* Work required
The answer should contain all of the records below, each one copied word for word.

[Revision tracking records]
····················
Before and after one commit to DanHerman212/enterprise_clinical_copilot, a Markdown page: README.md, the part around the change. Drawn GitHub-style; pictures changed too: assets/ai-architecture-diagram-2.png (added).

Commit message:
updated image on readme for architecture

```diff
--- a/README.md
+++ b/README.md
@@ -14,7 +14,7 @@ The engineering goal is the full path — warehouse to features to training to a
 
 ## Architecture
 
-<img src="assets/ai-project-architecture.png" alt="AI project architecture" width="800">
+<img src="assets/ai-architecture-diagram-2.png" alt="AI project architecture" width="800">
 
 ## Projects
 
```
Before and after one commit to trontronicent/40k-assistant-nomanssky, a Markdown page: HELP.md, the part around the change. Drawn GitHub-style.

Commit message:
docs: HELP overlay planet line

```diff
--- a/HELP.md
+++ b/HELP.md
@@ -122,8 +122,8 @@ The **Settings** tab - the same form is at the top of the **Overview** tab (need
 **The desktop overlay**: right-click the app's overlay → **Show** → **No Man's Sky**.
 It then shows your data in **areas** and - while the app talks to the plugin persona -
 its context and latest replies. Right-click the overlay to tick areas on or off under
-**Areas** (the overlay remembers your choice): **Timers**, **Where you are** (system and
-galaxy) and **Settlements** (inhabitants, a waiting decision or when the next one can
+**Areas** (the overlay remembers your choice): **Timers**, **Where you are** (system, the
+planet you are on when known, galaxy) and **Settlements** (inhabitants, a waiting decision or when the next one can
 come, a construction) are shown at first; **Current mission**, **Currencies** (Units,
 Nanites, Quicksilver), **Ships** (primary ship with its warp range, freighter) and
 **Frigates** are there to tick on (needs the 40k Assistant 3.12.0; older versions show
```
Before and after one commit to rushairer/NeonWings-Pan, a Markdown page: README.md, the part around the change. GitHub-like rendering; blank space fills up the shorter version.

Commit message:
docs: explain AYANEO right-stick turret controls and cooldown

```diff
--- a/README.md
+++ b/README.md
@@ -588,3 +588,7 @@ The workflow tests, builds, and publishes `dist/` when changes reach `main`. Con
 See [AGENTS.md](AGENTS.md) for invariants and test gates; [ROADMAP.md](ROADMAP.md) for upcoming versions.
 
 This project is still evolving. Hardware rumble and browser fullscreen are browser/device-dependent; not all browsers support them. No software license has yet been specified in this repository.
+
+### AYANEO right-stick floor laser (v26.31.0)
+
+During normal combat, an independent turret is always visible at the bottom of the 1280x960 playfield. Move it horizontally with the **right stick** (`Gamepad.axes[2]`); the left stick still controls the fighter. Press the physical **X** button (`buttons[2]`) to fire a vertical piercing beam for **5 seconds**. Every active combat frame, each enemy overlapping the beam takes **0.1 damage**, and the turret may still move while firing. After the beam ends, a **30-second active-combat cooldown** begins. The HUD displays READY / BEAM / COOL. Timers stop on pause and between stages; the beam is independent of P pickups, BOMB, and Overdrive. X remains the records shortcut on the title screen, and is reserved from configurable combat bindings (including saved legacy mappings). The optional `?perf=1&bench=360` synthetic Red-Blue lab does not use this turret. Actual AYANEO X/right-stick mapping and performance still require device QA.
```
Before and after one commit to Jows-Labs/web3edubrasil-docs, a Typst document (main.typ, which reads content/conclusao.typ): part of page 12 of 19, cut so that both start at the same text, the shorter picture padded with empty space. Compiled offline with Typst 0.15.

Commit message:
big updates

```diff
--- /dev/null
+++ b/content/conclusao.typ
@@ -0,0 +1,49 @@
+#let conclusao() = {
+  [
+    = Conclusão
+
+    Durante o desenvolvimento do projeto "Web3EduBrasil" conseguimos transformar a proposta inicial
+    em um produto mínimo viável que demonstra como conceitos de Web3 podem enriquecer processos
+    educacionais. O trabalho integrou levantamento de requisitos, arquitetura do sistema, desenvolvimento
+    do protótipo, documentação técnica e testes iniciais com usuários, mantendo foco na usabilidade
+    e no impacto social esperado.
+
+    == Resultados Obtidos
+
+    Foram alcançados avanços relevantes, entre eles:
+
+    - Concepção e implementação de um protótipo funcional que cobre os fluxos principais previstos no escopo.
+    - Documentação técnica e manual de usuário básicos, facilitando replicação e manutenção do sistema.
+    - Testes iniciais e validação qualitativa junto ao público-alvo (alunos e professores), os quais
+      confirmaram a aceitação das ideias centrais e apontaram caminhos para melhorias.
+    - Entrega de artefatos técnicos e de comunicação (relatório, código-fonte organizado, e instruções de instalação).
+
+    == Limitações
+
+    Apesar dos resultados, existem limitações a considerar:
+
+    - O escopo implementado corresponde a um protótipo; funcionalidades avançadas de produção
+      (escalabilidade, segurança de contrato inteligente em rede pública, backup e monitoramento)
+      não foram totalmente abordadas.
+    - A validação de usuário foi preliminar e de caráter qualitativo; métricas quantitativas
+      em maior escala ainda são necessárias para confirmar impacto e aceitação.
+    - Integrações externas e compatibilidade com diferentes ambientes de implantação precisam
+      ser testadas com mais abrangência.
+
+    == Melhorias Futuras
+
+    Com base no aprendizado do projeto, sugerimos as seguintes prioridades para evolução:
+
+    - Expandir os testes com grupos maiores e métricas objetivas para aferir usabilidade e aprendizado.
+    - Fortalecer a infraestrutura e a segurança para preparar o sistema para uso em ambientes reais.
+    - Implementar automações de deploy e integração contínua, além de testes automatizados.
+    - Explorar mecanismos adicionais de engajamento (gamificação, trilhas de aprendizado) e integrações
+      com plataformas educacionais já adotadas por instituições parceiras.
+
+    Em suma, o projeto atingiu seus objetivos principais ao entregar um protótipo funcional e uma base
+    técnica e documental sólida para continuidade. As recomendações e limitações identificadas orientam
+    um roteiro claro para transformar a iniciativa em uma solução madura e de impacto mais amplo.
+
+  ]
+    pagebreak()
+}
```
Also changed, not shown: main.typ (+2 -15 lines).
····················
* Your solution
Before and after one commit to DanHerman212/enterprise_clinical_copilot, a Markdown page: README.md, the part around the change. Drawn GitHub-style; pictures changed too: assets/ai-architecture-diagram-2.png (added).

Commit message:
updated image on readme for architecture

```diff
--- a/README.md
+++ b/README.md
@@ -14,7 +14,7 @@ The engineering goal is the full path — warehouse to features to training to a
 
 ## Architecture
 
-<img src="assets/ai-project-architecture.png" alt="AI project architecture" width="800">
+<img src="assets/ai-architecture-diagram-2.png" alt="AI project architecture" width="800">
 
 ## Projects
 
```
Before and after one commit to trontronicent/40k-assistant-nomanssky, a Markdown page: HELP.md, the part around the change. Drawn GitHub-style.

Commit message:
docs: HELP overlay planet line

```diff
--- a/HELP.md
+++ b/HELP.md
@@ -122,8 +122,8 @@ The **Settings** tab - the same form is at the top of the **Overview** tab (need
 **The desktop overlay**: right-click the app's overlay → **Show** → **No Man's Sky**.
 It then shows your data in **areas** and - while the app talks to the plugin persona -
 its context and latest replies. Right-click the overlay to tick areas on or off under
-**Areas** (the overlay remembers your choice): **Timers**, **Where you are** (system and
-galaxy) and **Settlements** (inhabitants, a waiting decision or when the next one can
+**Areas** (the overlay remembers your choice): **Timers**, **Where you are** (system, the
+planet you are on when known, galaxy) and **Settlements** (inhabitants, a waiting decision or when the next one can
 come, a construction) are shown at first; **Current mission**, **Currencies** (Units,
 Nanites, Quicksilver), **Ships** (primary ship with its warp range, freighter) and
 **Frigates** are there to tick on (needs the 40k Assistant 3.12.0; older versions show
```
Before and after one commit to rushairer/NeonWings-Pan, a Markdown page: README.md, the part around the change. GitHub-like rendering; blank space fills up the shorter version.

Commit message:
docs: explain AYANEO right-stick turret controls and cooldown

```diff
--- a/README.md
+++ b/README.md
@@ -588,3 +588,7 @@ The workflow tests, builds, and publishes `dist/` when changes reach `main`. Con
 See [AGENTS.md](AGENTS.md) for invariants and test gates; [ROADMAP.md](ROADMAP.md) for upcoming versions.
 
 This project is still evolving. Hardware rumble and browser fullscreen are browser/device-dependent; not all browsers support them. No software license has yet been specified in this repository.
+
+### AYANEO right-stick floor laser (v26.31.0)
+
+During normal combat, an independent turret is always visible at the bottom of the 1280x960 playfield. Move it horizontally with the **right stick** (`Gamepad.axes[2]`); the left stick still controls the fighter. Press the physical **X** button (`buttons[2]`) to fire a vertical piercing beam for **5 seconds**. Every active combat frame, each enemy overlapping the beam takes **0.1 damage**, and the turret may still move while firing. After the beam ends, a **30-second active-combat cooldown** begins. The HUD displays READY / BEAM / COOL. Timers stop on pause and between stages; the beam is independent of P pickups, BOMB, and Overdrive. X remains the records shortcut on the title screen, and is reserved from configurable combat bindings (including saved legacy mappings). The optional `?perf=1&bench=360` synthetic Red-Blue lab does not use this turret. Actual AYANEO X/right-stick mapping and performance still require device QA.
```
Before and after one commit to Jows-Labs/web3edubrasil-docs, a Typst document (main.typ, which reads content/conclusao.typ): part of page 12 of 19, cut so that both start at the same text, the shorter picture padded with empty space. Compiled offline with Typst 0.15.

Commit message:
big updates

```diff
--- /dev/null
+++ b/content/conclusao.typ
@@ -0,0 +1,49 @@
+#let conclusao() = {
+  [
+    = Conclusão
+
+    Durante o desenvolvimento do projeto "Web3EduBrasil" conseguimos transformar a proposta inicial
+    em um produto mínimo viável que demonstra como conceitos de Web3 podem enriquecer processos
+    educacionais. O trabalho integrou levantamento de requisitos, arquitetura do sistema, desenvolvimento
+    do protótipo, documentação técnica e testes iniciais com usuários, mantendo foco na usabilidade
+    e no impacto social esperado.
+
+    == Resultados Obtidos
+
+    Foram alcançados avanços relevantes, entre eles:
+
+    - Concepção e implementação de um protótipo funcional que cobre os fluxos principais previstos no escopo.
+    - Documentação técnica e manual de usuário básicos, facilitando replicação e manutenção do sistema.
+    - Testes iniciais e validação qualitativa junto ao público-alvo (alunos e professores), os quais
+      confirmaram a aceitação das ideias centrais e apontaram caminhos para melhorias.
+    - Entrega de artefatos técnicos e de comunicação (relatório, código-fonte organizado, e instruções de instalação).
+
+    == Limitações
+
+    Apesar dos resultados, existem limitações a considerar:
+
+    - O escopo implementado corresponde a um protótipo; funcionalidades avançadas de produção
+      (escalabilidade, segurança de contrato inteligente em rede pública, backup e monitoramento)
+      não foram totalmente abordadas.
+    - A validação de usuário foi preliminar e de caráter qualitativo; métricas quantitativas
+      em maior escala ainda são necessárias para confirmar impacto e aceitação.
+    - Integrações externas e compatibilidade com diferentes ambientes de implantação precisam
+      ser testadas com mais abrangência.
+
+    == Melhorias Futuras
+
+    Com base no aprendizado do projeto, sugerimos as seguintes prioridades para evolução:
+
+    - Expandir os testes com grupos maiores e métricas objetivas para aferir usabilidade e aprendizado.
+    - Fortalecer a infraestrutura e a segurança para preparar o sistema para uso em ambientes reais.
+    - Implementar automações de deploy e integração contínua, além de testes automatizados.
+    - Explorar mecanismos adicionais de engajamento (gamificação, trilhas de aprendizado) e integrações
+      com plataformas educacionais já adotadas por instituições parceiras.
+
+    Em suma, o projeto atingiu seus objetivos principais ao entregar um protótipo funcional e uma base
+    técnica e documental sólida para continuidade. As recomendações e limitações identificadas orientam
+    um roteiro claro para transformar a iniciativa em uma solução madura e de impacto mais amplo.
+
+  ]
+    pagebreak()
+}
```
Also changed, not shown: main.typ (+2 -15 lines).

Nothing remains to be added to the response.